Rep. Zeldin Sends Follow-Up Letter to Sec. Shulkin on Replacement of Northport VA Director
Washington, DC - Congressman Lee Zeldin (R, NY-1) sent a follow-up letter to Dr. David Shulkin, Secretary of the Department of Veterans Affairs (VA), regarding the replacement of Northport VAMC’s Director, Mr. Phil Moschitta, who retired effective April 1, 2017.
Last month, on March 6, 2017, Congressman Zeldin sent a letter to Dr. Shulkin calling for a speedy replacement of Mr. Moschitta. Congressman Zeldin requested that the VA recruit a new facility director from outside the Northport VAMC system. For more information, click here. On March 22, 2017, the VA responded to the Congressman in writing, which can be viewed here. 03.22.17_Response letter re Medical Center Director vacancy at the Northport VAMC.pdf
The full text of Congressman Zeldin’s follow up letter is below and available online here. Northport Letter.pdf
The Honorable Dr. David Shulkin
U.S. Department of Veterans Affairs
810 Vermont Avenue, NW
Washington, DC 20420
Dear Secretary Shulkin,
Thank you for your response of March 22, 2017. However, I believe it does not go far enough in addressing the most pressing issues that I brought up in my initial letter. I promised the veterans of my congressional district that I would make their needs a priority and they are holding me to that promise by demanding accountability for our VA medical center.
Throughout the years, I have heard high praise from many veterans across Long Island who have had nothing but a very positive experience at the Northport VAMC; however, there have been specific and very serious allegations that have been made to my office, which cannot be ignored. Since we began hearing from patients and employees in 2015, we have seen very little effort to actually address and fix the recurring issues at Northport VAMC. The facility infrastructure problems are apparent. House Veterans Affairs Committee Chairman Phil Roe expressed wide ranging concerns about management of the facilities in his April 6, 2017 letter, and I am committed to continuing to work with him to investigate the root causes of these problems. Disappointingly, when those facility issues affect patient care and employee welfare, communication from the VA has not been timely. As of today, my office has received no update to a March 1, 2017 e-mail detailing the failure of two cooling towers on February 24, 2017 that provided chilled-air to critical areas. This delay and subsequent lack of follow-up causes me to be concerned about a growing lack of transparency between the medical center, patients, staff and local congressional offices.
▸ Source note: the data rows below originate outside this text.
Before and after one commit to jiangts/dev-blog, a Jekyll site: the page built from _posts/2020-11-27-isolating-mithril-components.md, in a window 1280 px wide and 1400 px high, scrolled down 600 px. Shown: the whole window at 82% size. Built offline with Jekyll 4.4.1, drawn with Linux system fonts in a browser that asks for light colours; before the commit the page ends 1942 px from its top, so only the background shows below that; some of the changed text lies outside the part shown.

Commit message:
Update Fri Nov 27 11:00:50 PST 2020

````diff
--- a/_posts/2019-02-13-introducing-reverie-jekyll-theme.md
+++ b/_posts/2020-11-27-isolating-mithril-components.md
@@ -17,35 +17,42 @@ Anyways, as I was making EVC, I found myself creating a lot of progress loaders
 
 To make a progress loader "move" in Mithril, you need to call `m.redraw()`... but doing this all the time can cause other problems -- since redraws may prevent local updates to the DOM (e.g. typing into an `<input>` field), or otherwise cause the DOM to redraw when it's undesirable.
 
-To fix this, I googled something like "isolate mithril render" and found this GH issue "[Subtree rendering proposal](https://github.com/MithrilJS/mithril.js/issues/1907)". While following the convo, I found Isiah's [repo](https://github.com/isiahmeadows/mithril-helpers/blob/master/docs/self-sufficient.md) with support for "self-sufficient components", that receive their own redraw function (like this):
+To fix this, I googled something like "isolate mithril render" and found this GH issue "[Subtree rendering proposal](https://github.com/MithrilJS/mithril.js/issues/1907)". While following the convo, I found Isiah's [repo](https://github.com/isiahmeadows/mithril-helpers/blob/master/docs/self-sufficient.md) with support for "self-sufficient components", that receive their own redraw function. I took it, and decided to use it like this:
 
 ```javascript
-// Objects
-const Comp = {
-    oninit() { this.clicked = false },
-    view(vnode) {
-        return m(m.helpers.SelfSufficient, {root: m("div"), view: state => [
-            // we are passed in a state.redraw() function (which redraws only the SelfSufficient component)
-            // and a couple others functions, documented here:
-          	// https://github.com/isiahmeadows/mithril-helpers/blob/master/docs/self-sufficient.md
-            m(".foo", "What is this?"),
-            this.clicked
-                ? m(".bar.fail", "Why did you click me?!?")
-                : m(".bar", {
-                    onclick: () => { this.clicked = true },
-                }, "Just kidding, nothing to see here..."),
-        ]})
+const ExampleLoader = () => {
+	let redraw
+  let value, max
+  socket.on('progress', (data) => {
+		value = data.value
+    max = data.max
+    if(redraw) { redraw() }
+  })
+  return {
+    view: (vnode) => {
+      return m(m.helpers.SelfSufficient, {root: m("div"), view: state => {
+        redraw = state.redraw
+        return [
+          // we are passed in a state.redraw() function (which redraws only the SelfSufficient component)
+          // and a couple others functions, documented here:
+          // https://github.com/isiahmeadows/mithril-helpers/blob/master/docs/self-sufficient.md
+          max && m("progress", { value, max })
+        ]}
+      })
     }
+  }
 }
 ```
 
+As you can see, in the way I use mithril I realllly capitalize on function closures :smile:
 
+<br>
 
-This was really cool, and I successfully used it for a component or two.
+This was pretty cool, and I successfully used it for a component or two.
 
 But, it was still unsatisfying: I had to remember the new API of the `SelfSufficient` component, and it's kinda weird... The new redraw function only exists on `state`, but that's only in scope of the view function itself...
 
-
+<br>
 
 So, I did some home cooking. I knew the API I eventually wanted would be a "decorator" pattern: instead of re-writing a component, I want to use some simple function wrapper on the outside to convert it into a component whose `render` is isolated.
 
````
My office receives ongoing reports of substandard working conditions, from environmental hazards to disrespectful treatment by supervisors and service heads. We continually hear allegations of poor air quality which, reportedly, resulted in employees becoming sick or leaving Northport altogether to protect their health. Verbal abuse, disparaging remarks about race, sexual identity and disability and retaliation, including threats and damage to property, have also been documented by my office.
These continue to be the types of issues my office fields on a regular basis. My hope would be that the new Northport VAMC administration would come with fresh ideas about how best to deal with these pervasive problems. The "minimum qualifications" are simply not good enough to address the myriad needs there.
You mentioned in your letter that one nominee would be selected for each medical center from the best-qualified candidates interviewed. Would you please provide more details about the selection process for a Director-level role? Is there a minimum required time of service in a similar managerial-type role? Who ultimately is responsible for selecting the final candidate? While experience is certainly an important characteristic for the next medical center administration, transparency, accountability and communication are very much as well. I would hope that the next Director of Northport VAMC would have the willingness to make an honest assessment of the center’s deficiencies and be given the flexibility to take corrective action including terminating problem employees and putting an end to the alleged culture of intimidation and retaliation.
To that end, I would suggest that the very subjects in this letter are brought up at some point before a final selection is made to ensure that we are getting an administrator who is ready to take on these challenges and who is equipped with information and support from all stakeholders in order to be successful from day one.
If there are any additional questions regarding this matter, please contact my aide, Cleveland Johnson, at (631) 289-1097 or Cleveland.Johnson@mail.house.gov.
Member of Congress